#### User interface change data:

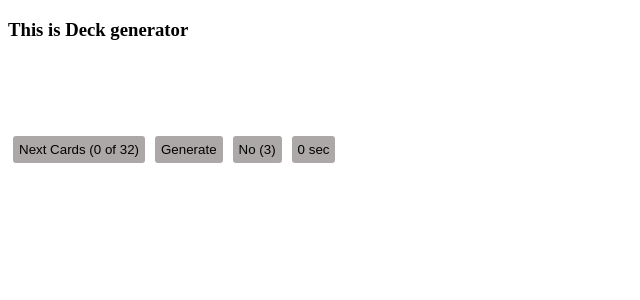
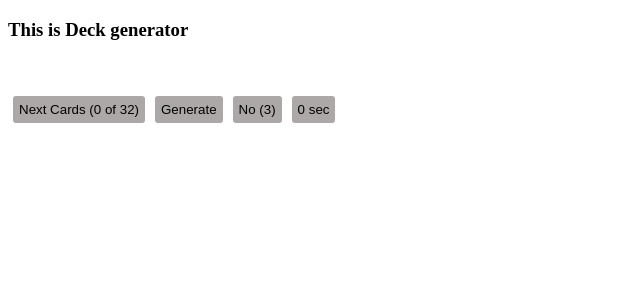
Before and after one commit to p3tzata/angular-randomDeck, an Angular app: page / in a window 1280 px wide. Shown: the top 300 px of the page, without its empty margins (0-640 px from the left). Built offline with nearby package versions, Linux system fonts and the light colour scheme.

Commit message:
add project

```diff
--- a/src/app/randomDeck/playing-card-table/playing-card-table.component.css
+++ b/src/app/randomDeck/playing-card-table/playing-card-table.component.css
@@ -20,7 +20,4 @@ button {
     display: inline-flex;
     flex-wrap: wrap;
     justify-content: left;
-    padding: 20px;
-    border-width: "5px";
-    gap: 12px;
 }
```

#### WHAT THIS TASK INVOLVES:
Only the pictures are to be omitted; the records above must otherwise be reproduced exactly.

#### RESULT:
Before and after one commit to p3tzata/angular-randomDeck, an Angular app: page / in a window 1280 px wide. Shown: the top 300 px of the page, without its empty margins (0-640 px from the left). Built offline with nearby package versions, Linux system fonts and the light colour scheme.

Commit message:
add project

```diff
--- a/src/app/randomDeck/playing-card-table/playing-card-table.component.css
+++ b/src/app/randomDeck/playing-card-table/playing-card-table.component.css
@@ -20,7 +20,4 @@ button {
     display: inline-flex;
     flex-wrap: wrap;
     justify-content: left;
-    padding: 20px;
-    border-width: "5px";
-    gap: 12px;
 }
```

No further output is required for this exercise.